Without a doubt, change is coming to Chemical Valley, an area of Sarnia and St. Clair Township that borders the St. Clair River. Much of that change is propelled by society’s growing awareness of the environmental impact of industrial pollution, and the need to find alternatives to the widespread use of fossil fuels. The measures to date include government regulations, civic improvements, environmental remediation, and industry innovations — but will they be enough to safeguard an area that will remain Ontario’s most concentrated area for pollution-causing industry for years to come? And will they be enough to mitigate the impact of contaminated soil and the threat of pipeline leaks?

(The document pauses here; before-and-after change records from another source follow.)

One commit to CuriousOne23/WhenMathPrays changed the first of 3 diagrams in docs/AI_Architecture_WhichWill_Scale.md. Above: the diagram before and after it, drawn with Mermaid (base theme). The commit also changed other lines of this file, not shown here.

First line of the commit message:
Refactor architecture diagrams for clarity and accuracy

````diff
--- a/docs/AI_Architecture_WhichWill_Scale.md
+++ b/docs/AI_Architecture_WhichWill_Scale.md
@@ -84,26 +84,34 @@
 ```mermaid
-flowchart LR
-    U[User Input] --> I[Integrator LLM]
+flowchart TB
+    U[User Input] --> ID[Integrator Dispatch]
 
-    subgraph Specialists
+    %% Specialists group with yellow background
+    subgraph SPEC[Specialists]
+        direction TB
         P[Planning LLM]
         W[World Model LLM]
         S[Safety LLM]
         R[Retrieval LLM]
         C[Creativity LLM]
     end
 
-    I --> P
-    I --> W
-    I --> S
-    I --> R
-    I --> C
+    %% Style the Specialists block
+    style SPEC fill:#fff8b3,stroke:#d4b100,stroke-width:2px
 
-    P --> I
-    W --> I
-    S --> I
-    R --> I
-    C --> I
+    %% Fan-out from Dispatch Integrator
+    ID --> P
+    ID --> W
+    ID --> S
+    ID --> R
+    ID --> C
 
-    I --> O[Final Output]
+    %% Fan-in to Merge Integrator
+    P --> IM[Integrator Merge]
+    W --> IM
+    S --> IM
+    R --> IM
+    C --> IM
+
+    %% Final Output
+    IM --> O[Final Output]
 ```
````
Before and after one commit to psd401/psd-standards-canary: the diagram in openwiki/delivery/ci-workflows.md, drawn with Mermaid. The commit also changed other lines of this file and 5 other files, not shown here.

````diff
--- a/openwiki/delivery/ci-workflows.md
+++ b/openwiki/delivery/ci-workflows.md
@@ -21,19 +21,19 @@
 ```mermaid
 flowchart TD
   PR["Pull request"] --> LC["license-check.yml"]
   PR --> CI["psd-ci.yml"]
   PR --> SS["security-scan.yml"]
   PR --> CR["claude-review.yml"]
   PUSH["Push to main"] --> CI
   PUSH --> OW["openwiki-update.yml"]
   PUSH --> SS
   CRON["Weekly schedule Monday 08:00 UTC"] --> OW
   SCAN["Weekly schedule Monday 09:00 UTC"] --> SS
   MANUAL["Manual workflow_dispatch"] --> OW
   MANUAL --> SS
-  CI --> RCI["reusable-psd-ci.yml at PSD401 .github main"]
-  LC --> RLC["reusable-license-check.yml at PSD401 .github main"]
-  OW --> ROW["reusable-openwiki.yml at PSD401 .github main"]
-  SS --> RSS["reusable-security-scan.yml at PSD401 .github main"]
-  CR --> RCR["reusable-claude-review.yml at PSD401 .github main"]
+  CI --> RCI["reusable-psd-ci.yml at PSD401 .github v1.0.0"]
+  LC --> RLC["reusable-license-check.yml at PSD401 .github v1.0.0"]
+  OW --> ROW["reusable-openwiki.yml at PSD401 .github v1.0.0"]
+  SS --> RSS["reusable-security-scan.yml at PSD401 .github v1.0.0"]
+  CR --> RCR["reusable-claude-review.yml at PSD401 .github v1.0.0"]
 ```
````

Some changes are unmistakably encouraging for residents worried about local industry’s impact on their health and the environment. Take, for example, a water treatment plant built a decade ago to serve Walpole Island First Nation, and, in the 1990s, the introduction of municipal sewers and sewage treatment to serve residents along the river in St. Clair Township.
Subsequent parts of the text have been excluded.